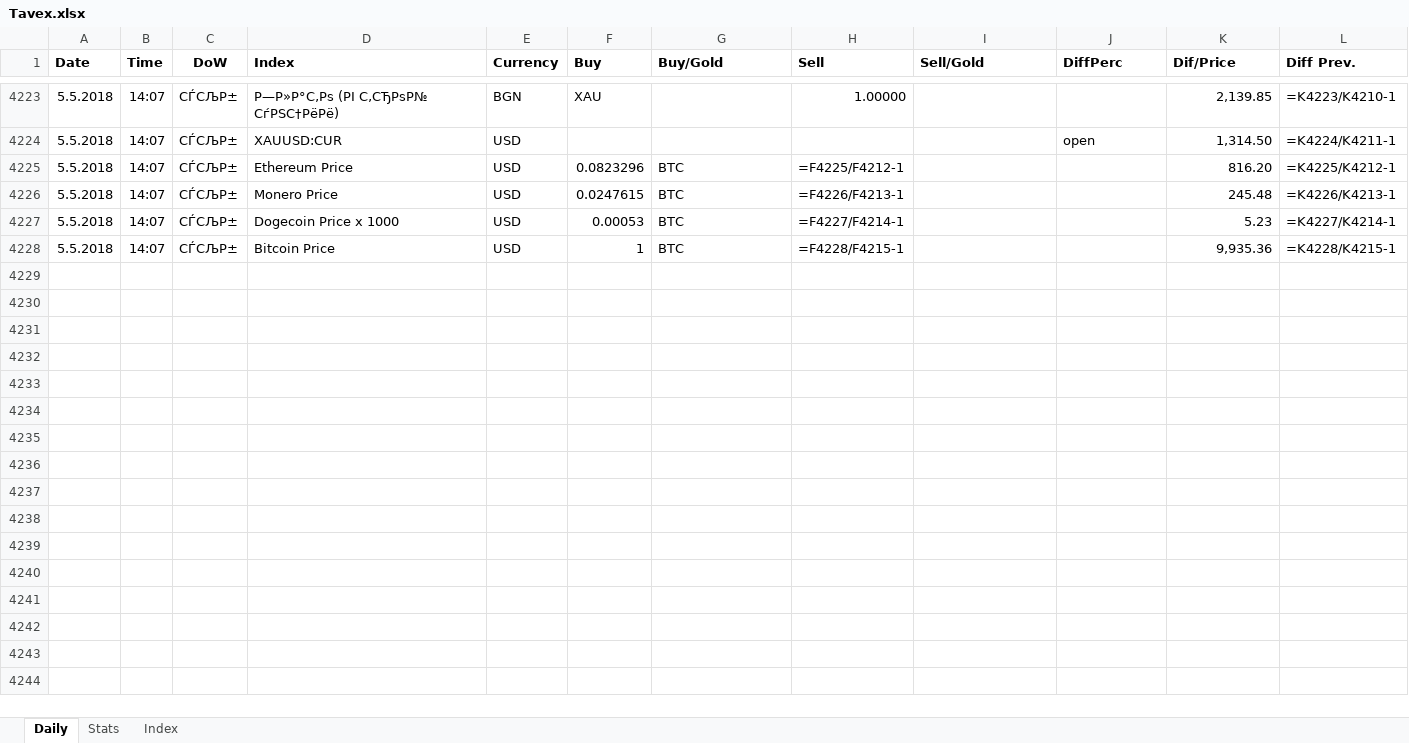
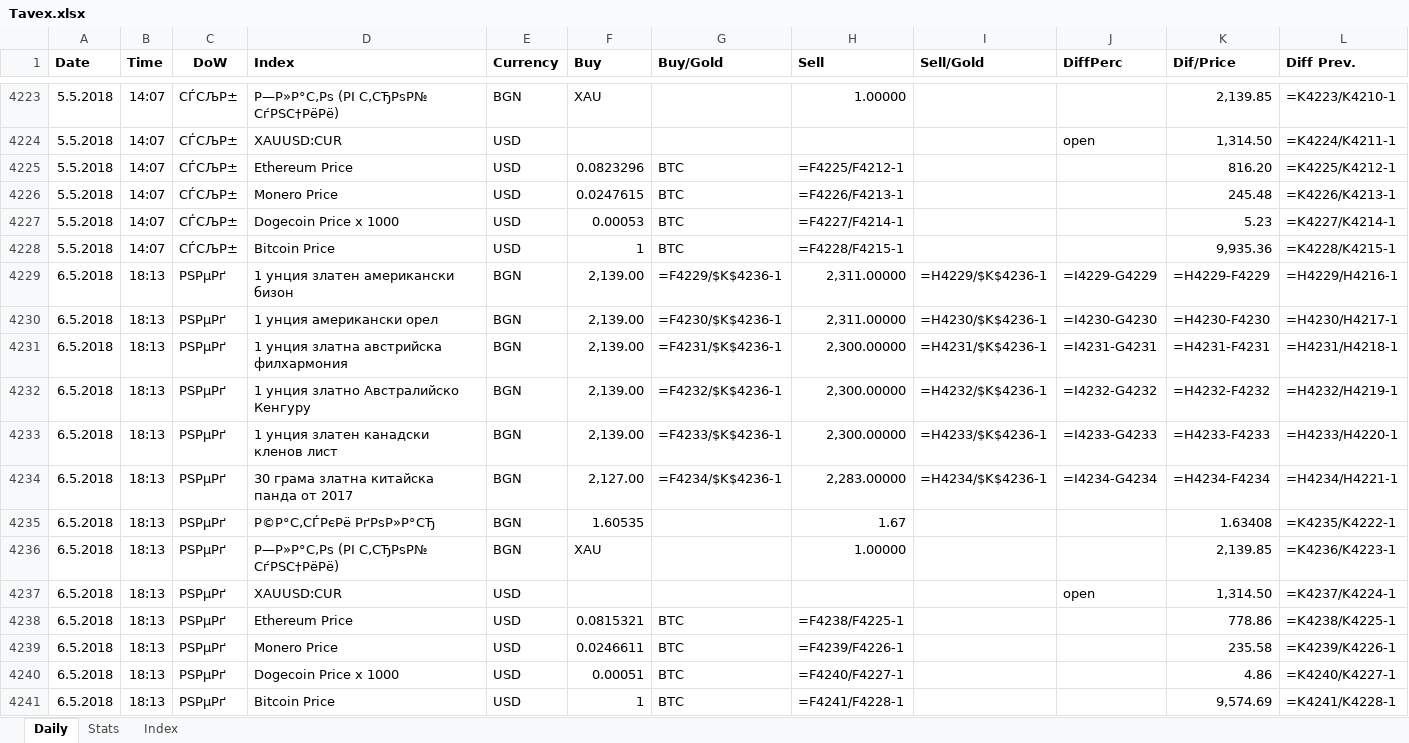
Before and after one commit to CvetanG/Tavex, an Excel workbook: Tavex.xlsx, sheet Daily, drawn as a sheet; only a part is shown, gaps mark what is left out; values as stored, in another font and other column widths than the file's, no borders; formulas without a stored value are shown as written; charts and pictures not drawn; the diff names each change by its address in the sheet, - before the commit and + after, or states it on an @@ line.

```diff
--- a/Tavex.xlsx (sheet Daily)
+++ b/Tavex.xlsx (sheet Daily)
+row 4229: 6.5.2018 | 18:13 | РЅРµРґ | 1 унция златен американски бизон | BGN | 2,139.00 | =F4229/$K$4236-1 | 2,311.00000 | =H4229/$K$4236-1 | =I4229-G4229 | =H4229-F4229 | =H4229/H4216-1
+row 4230: 6.5.2018 | 18:13 | РЅРµРґ | 1 унция американски орел | BGN | 2,139.00 | =F4230/$K$4236-1 | 2,311.00000 | =H4230/$K$4236-1 | =I4230-G4230 | =H4230-F4230 | =H4230/H4217-1
+row 4231: 6.5.2018 | 18:13 | РЅРµРґ | 1 унция златна австрийска филхармония | BGN | 2,139.00 | =F4231/$K$4236-1 | 2,300.00000 | =H4231/$K$4236-1 | =I4231-G4231 | =H4231-F4231 | =H4231/H4218-1
+row 4232: 6.5.2018 | 18:13 | РЅРµРґ | 1 унция златнo Австралийско Кенгуру | BGN | 2,139.00 | =F4232/$K$4236-1 | 2,300.00000 | =H4232/$K$4236-1 | =I4232-G4232 | =H4232-F4232 | =H4232/H4219-1
+row 4233: 6.5.2018 | 18:13 | РЅРµРґ | 1 унция златен канадски кленов лист | BGN | 2,139.00 | =F4233/$K$4236-1 | 2,300.00000 | =H4233/$K$4236-1 | =I4233-G4233 | =H4233-F4233 | =H4233/H4220-1
+row 4234: 6.5.2018 | 18:13 | РЅРµРґ | 30 грама златна китайска панда от 2017 | BGN | 2,127.00 | =F4234/$K$4236-1 | 2,283.00000 | =H4234/$K$4236-1 | =I4234-G4234 | =H4234-F4234 | =H4234/H4221-1
+row 4235: 6.5.2018 | 18:13 | РЅРµРґ | Р©Р°С‚СЃРєРё РґРѕР»Р°СЂ | BGN | 1.60535 |  | 1.67 |  |  | 1.63408 | =K4235/K4222-1
+row 4236: 6.5.2018 | 18:13 | РЅРµРґ | Р—Р»Р°С‚Рѕ (РІ С‚СЂРѕР№ СѓРЅС†РёРё) | BGN | XAU |  | 1.00000 |  |  | 2,139.85 | =K4236/K4223-1
+row 4237: 6.5.2018 | 18:13 | РЅРµРґ | XAUUSD:CUR | USD |  |  |  |  | open | 1,314.50 | =K4237/K4224-1
+row 4238: 6.5.2018 | 18:13 | РЅРµРґ | Ethereum Price | USD | 0.0815321 | BTC | =F4238/F4225-1 |  |  | 778.86 | =K4238/K4225-1
+row 4239: 6.5.2018 | 18:13 | РЅРµРґ | Monero Price | USD | 0.0246611 | BTC | =F4239/F4226-1 |  |  | 235.58 | =K4239/K4226-1
+row 4240: 6.5.2018 | 18:13 | РЅРµРґ | Dogecoin Price x 1000 | USD | 0.00051 | BTC | =F4240/F4227-1 |  |  | 4.86 | =K4240/K4227-1
+row 4241: 6.5.2018 | 18:13 | РЅРµРґ | Bitcoin Price | USD | 1 | BTC | =F4241/F4228-1 |  |  | 9,574.69 | =K4241/K4228-1
```
Also changed, not shown: 4 other files.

────────────────

What to do:
The reply is a bare number, the count of lines in these entries that hold the word "xlsx".

Answer space:
3